It's not all doom and gloom in these urban villages. There are good reasons to be positive about each of them, yet, since my election two years ago, I've made a point of continuing to catch up with the local small business owners there, as well as the traders' groups that represent the businesses in each of those shopping strips. After considering the various causes that can challenge small businesses these days, including some big global trends for retail, various local factors, and considering, realistically, where government can and where government can't help, earlier this year, I resolved that I'd fight for some capital improvements to help each of these business strips remain attractive, safe, special and unique for local residents and shoppers to visit.

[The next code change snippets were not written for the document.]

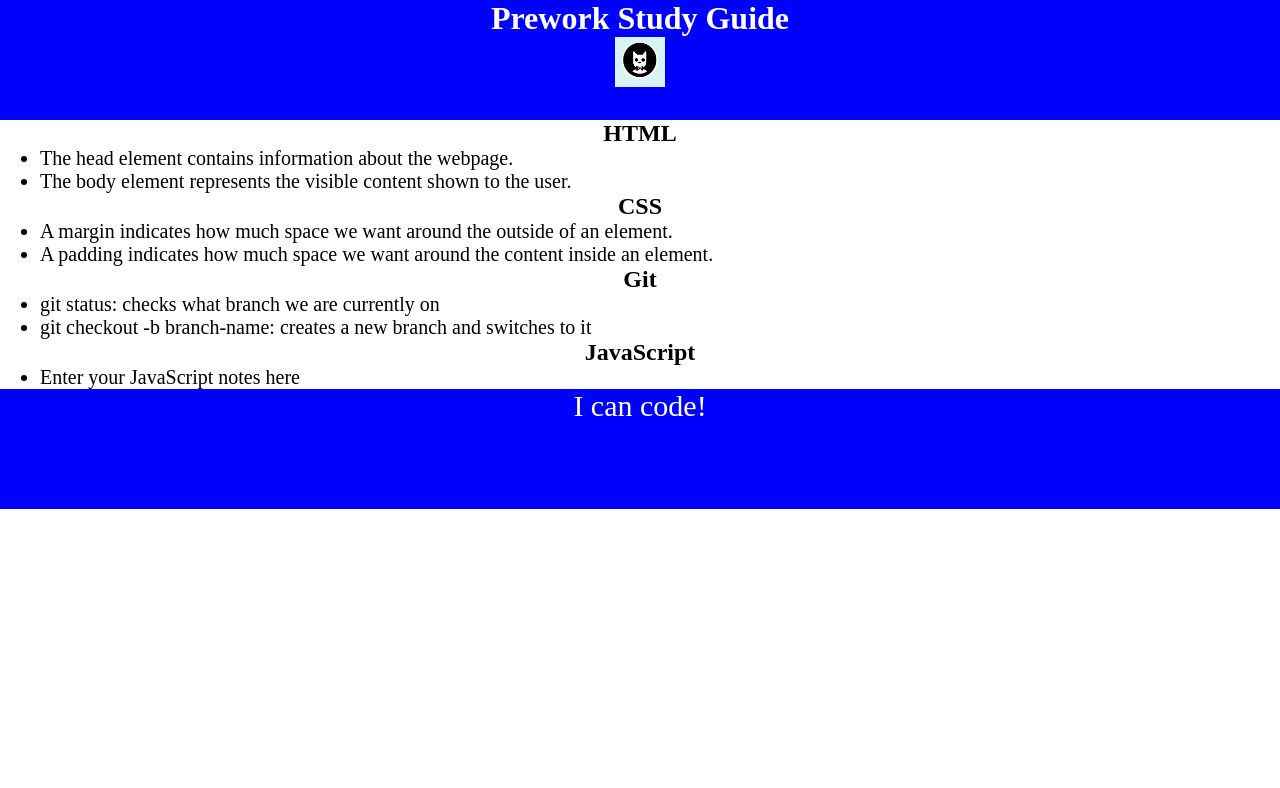
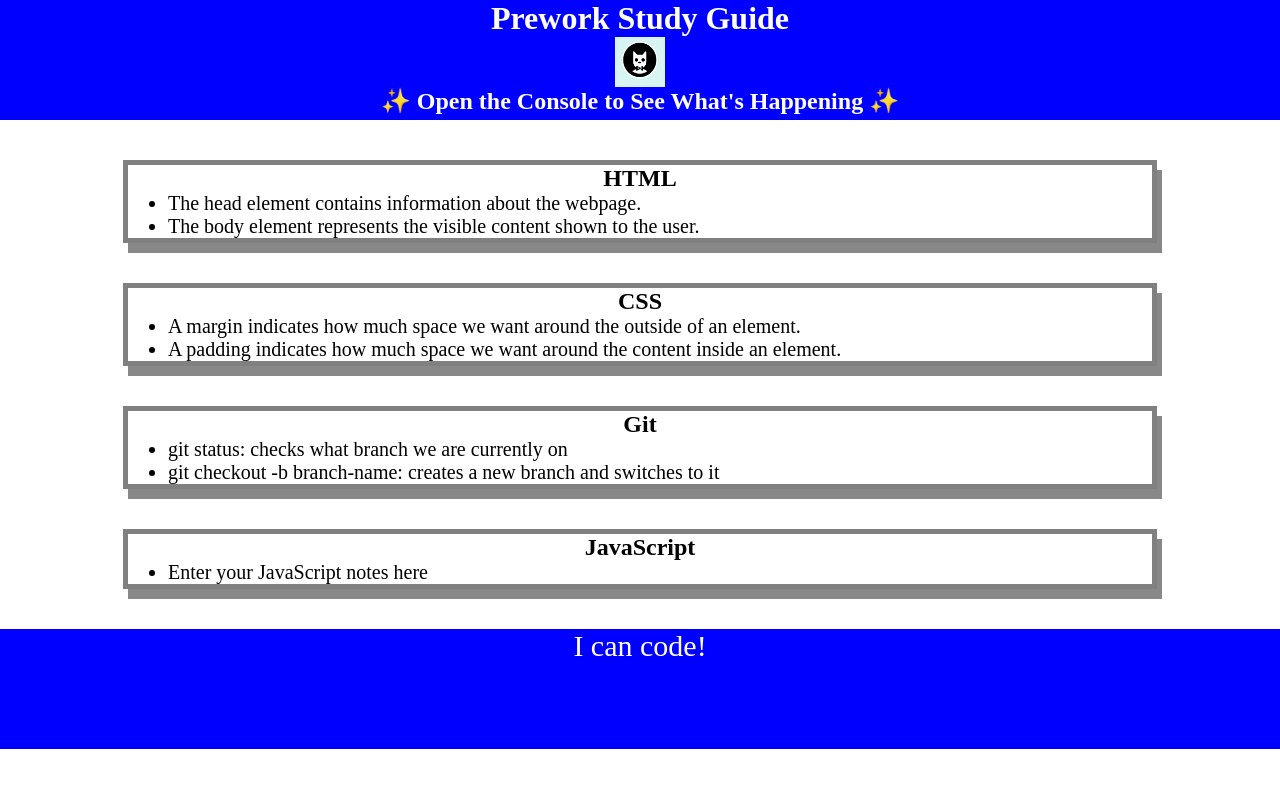
Before and after one commit to RafaelOrtiz97/prework-study-guide, a plain HTML site: page prework-study-guide/index.html in a window 1280 px wide. Drawn offline with Linux system fonts and the light colour scheme.

Commit message:
add script

```diff
--- /dev/null
+++ b/prework-study-guide/assets/script.js
@@ -0,0 +1,13 @@
+var topics = ['HTML', 'CSS', 'Git', 'JavaScript'];
+
+/*if (topic === 'HTML') {
+  console.log("Let's study HTML!");
+} else if (topic === 'CSS') {
+  console.log("Let's study CSS!");
+} else if (topic === 'Git') {
+  console.log("Let's study Git!");
+} else if (topic === 'JavaScript') {
+  console.log("Let's study JavaScript!");
+} else {
+  console.log('Please try again!');
+}*/
--- a/prework-study-guide/assets/style.css
+++ b/prework-study-guide/assets/style.css
@@ -33,3 +33,10 @@ p {
     text-align: center;
     font-size: 30px;
   }
+
+  .card {
+    width: 80%;
+    margin: 40px auto;
+    border: 5px solid gray;
+    box-shadow: 5px 10px #888888;
+  }
--- a/prework-study-guide/index.html
+++ b/prework-study-guide/index.html
@@ -11,6 +11,7 @@
     <header id="top">
       <h1>Prework Study Guide</h1>
       <img src="./assets/bowtie-cat.png" alt="Profile image of cat wearing a bow tie." />
+      <h2>✨ Open the Console to See What's Happening ✨</h2>
     </header>
     <main>
       <section class="card" id="html-section">
@@ -47,6 +48,8 @@
 
     <footer>
       <p>I can code!</p>
+
     </footer>
+    <script src="./assets/script.js"></script>
   </body>
 </html>
```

With the community's support, I'm making the case here in Canberra that we can all play a part to love our shops and support the urban villages and the shopping strips that are at the heart of our community. It's ultimately not for me or a government to decide what's best for various shopping strips. That should and does remain the decision of local businesses and local communities coming together. Yet a good representative can ensure that the conversation happens, that the consultation is conducted, and then make the case wherever it can be made to support the local community in ways that are appropriate.

Last week I took the Treasurer to visit Racecourse Road, and we held a round table there to listen to small businesses. The Treasurer was able to hear firsthand the plans that the local businesses there and their traders group have for revitalising their shopping strip and to listen to their concerns and feedback. It was a really good grassroots discussion. Similarly, last month I took the small business minister, Senator Cash, to a small business breakfast on the Paddington terraces, where we had a similar conversation.

I continue to advocate here in Canberra for those capital improvements, and the community feedback continues to roll in. At this stage, we have thousands of people who have filled in the surveys that are available at local shops and small businesses on those shopping strips. I can say at this stage that overwhelmingly the feedback is very positive, both about the need for all levels of government to help improve our local communities and how these local urban villages hold a very special and unique place in the hearts of local residents. In the lead-up to Christmas I'm continuing to talk to local residents and businesses about what they want to see but, more importantly, I'm calling all residents to remember to love our shops and to make a conscious effort to buy at least some of our presents for family and friends from those local shops. Of course, if everyone did that, it would be like Santa paying a visit not just to local residents but to their shops as well.